Mon Mar 24 00:20:12 2008 UTC (6 years, 1 month ago) by trittweiler
Branch: MAIN
Changes since 1.8: +15 -3 lines
* HACKING: Updated due to broken links.
  Reported by Mirko Vukovic.
1 heller 1.3 * The SLIME Hacker's Handbook -*- outline -*-
2 lgorrie 1.1
3 lgorrie 1.6 * Lisp code file structure
4    
5     The Lisp code is organised into these files:
6    
7     swank-backend.lisp:
8     Definition of the interface to non-portable features.
9     Stand-alone.
10    
11     swank-<cmucl|...>.lisp:
12     Backend implementation for a specific Common Lisp system.
13     Uses swank-backend.lisp.
14    
15     swank.lisp:
16     The top-level server program, built from the other components.
17     Uses swank-backend.lisp as an interface to the actual backends.
18    
19 trittweiler 1.9 slime.el:
20     The Superior Lisp Inferior Mode for Emacs, i.e. the Emacs frontend
21     that the user actually interacts with and that connects to the
22     SWANK server to send expressions to, and retrieve information from
23     the running Common Lisp system.
24    
25     contrib/*.lisp:
26     Lisp related code for add-ons to SLIME that are maintained by
27     their respective authors. Consult contrib/README for more
28     information.
29    
30 lgorrie 1.1 * ChangeLog
31    
32     For each change we make an entry in the ChangeLog file.
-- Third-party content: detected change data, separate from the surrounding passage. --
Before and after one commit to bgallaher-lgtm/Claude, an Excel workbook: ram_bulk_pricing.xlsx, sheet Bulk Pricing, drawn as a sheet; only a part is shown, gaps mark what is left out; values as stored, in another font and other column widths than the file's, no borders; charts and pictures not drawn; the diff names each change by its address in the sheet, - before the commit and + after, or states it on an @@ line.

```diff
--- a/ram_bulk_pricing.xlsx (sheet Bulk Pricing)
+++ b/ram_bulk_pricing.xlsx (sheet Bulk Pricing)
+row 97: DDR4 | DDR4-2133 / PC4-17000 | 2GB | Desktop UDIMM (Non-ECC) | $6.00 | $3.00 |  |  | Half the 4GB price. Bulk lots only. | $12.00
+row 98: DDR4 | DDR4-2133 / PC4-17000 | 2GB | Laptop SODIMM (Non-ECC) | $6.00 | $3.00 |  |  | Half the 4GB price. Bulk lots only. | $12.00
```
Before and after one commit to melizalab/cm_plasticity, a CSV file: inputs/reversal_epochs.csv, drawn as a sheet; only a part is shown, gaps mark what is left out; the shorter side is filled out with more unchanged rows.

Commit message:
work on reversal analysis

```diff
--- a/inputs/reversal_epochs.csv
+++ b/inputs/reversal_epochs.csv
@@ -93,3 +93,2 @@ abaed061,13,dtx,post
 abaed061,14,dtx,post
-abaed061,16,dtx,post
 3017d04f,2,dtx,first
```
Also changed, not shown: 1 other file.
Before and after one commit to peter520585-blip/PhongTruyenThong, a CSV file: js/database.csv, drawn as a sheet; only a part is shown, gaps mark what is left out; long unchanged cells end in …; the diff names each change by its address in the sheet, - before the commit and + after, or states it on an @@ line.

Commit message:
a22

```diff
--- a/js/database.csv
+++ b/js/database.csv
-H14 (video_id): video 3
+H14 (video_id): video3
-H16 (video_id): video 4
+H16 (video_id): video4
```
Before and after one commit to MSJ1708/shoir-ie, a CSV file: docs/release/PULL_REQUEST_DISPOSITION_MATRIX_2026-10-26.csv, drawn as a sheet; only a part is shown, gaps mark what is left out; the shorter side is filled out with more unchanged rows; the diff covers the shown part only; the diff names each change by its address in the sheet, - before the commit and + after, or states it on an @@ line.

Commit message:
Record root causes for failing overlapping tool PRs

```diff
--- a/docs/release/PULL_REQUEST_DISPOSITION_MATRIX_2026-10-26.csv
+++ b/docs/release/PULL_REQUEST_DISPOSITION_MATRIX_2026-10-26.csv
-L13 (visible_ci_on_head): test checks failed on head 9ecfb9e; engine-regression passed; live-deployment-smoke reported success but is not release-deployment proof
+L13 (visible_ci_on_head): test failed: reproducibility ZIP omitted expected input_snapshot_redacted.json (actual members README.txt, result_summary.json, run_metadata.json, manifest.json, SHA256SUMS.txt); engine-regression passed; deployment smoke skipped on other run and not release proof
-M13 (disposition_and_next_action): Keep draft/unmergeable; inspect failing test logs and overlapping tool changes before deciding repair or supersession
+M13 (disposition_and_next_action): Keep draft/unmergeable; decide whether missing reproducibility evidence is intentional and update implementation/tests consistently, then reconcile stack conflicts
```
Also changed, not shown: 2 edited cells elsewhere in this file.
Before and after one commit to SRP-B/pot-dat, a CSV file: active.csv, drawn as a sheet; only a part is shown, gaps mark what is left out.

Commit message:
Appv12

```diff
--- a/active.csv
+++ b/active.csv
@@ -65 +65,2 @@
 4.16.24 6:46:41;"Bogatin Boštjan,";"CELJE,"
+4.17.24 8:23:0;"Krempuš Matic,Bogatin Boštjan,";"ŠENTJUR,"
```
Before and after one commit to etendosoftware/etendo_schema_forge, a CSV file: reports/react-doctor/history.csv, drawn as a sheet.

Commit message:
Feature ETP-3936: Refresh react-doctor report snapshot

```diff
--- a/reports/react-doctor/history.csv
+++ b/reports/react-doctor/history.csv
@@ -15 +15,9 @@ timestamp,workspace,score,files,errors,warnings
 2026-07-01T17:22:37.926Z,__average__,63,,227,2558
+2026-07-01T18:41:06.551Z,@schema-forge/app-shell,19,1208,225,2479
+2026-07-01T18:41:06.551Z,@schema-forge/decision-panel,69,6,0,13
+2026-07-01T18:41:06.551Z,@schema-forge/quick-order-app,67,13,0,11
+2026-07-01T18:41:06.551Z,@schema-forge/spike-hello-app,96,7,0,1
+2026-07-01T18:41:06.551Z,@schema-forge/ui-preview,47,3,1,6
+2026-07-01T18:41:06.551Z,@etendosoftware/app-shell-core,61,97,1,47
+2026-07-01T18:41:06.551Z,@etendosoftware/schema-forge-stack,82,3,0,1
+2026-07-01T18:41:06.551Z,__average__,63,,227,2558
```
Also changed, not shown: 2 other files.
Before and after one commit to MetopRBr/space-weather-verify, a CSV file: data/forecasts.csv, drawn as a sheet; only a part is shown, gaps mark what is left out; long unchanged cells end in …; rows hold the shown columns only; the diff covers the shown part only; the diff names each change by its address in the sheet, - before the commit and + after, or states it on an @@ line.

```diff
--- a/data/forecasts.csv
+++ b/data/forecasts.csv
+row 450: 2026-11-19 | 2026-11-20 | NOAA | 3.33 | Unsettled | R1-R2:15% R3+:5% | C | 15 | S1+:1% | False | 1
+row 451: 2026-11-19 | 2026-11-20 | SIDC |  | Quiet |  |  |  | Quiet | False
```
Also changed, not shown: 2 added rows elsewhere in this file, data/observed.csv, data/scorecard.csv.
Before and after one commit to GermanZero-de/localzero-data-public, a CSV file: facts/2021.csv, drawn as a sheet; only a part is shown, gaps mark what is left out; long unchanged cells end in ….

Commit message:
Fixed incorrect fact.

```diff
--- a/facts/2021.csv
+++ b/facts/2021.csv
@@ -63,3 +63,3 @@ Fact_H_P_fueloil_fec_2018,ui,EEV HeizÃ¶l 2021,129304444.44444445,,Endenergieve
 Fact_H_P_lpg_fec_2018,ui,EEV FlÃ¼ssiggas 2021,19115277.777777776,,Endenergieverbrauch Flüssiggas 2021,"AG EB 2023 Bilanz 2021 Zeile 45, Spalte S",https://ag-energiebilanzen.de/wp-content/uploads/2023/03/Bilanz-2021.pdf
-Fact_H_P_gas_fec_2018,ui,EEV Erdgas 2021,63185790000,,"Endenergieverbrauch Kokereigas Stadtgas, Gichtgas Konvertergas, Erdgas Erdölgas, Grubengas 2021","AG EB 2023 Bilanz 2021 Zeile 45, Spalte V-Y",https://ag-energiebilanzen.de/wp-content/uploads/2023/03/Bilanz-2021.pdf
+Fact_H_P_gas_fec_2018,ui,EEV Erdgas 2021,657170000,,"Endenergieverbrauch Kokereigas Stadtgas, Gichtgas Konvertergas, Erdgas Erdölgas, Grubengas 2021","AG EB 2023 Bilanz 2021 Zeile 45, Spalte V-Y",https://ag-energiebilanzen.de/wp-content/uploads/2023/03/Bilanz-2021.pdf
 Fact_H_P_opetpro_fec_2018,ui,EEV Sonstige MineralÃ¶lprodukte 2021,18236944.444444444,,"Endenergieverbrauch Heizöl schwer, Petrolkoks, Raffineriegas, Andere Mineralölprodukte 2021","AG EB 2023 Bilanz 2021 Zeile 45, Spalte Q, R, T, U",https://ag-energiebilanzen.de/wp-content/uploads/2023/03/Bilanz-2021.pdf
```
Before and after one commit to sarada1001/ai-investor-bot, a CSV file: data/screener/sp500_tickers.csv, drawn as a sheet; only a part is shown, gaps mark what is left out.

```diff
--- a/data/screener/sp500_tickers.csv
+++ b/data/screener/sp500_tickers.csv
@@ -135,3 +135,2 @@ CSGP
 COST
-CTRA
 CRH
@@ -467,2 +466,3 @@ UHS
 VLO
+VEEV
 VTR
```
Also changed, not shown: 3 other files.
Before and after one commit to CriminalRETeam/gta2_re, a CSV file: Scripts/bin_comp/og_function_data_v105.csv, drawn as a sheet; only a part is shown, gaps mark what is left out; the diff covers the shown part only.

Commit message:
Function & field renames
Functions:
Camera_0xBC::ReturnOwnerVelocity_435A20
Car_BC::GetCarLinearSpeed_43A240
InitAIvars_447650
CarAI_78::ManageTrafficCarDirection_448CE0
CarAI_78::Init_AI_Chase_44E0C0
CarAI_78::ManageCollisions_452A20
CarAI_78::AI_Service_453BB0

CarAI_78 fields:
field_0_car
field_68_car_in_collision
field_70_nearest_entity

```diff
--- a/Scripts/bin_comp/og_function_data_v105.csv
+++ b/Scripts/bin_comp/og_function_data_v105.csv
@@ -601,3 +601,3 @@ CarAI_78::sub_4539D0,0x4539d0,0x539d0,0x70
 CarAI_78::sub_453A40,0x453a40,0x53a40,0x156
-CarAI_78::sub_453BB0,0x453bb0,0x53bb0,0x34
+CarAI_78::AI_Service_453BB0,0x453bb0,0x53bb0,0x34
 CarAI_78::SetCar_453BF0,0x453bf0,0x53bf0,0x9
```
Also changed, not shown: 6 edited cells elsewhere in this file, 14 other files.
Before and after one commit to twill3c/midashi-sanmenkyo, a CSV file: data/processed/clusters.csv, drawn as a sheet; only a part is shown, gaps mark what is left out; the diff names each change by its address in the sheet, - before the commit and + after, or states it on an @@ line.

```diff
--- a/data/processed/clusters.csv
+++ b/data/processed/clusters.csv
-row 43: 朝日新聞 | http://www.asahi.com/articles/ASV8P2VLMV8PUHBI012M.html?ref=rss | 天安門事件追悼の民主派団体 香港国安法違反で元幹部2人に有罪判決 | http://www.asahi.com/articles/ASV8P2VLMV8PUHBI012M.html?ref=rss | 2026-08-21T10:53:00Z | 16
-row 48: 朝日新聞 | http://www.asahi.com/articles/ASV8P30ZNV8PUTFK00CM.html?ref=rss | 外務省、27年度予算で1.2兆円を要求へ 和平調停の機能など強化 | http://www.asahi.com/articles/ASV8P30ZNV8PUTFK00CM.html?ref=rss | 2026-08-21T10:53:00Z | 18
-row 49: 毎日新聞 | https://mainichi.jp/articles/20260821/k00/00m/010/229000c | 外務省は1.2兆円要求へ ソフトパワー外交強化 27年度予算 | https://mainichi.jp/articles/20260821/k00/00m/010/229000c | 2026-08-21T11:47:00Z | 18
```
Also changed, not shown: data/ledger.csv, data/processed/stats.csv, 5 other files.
This is
33     typically done using the command `add-change-log-entry-other-window'
34     (C-x 4 a). The message can be automatically extracted from the
35     ChangeLog to use in a CVS commit message by pressing C-c C-a in a
36     vc-mode or pcl-cvs commit buffer.
37    
38     ChangeLog diffs are automatically sent to the slime-devel mailing list
39 lgorrie 1.5 each day as a sort of digest summary of the slime-cvs list.
40 lgorrie 1.1
41 lgorrie 1.2 There are good tips on writing ChangeLog entries in the GNU Coding Standards:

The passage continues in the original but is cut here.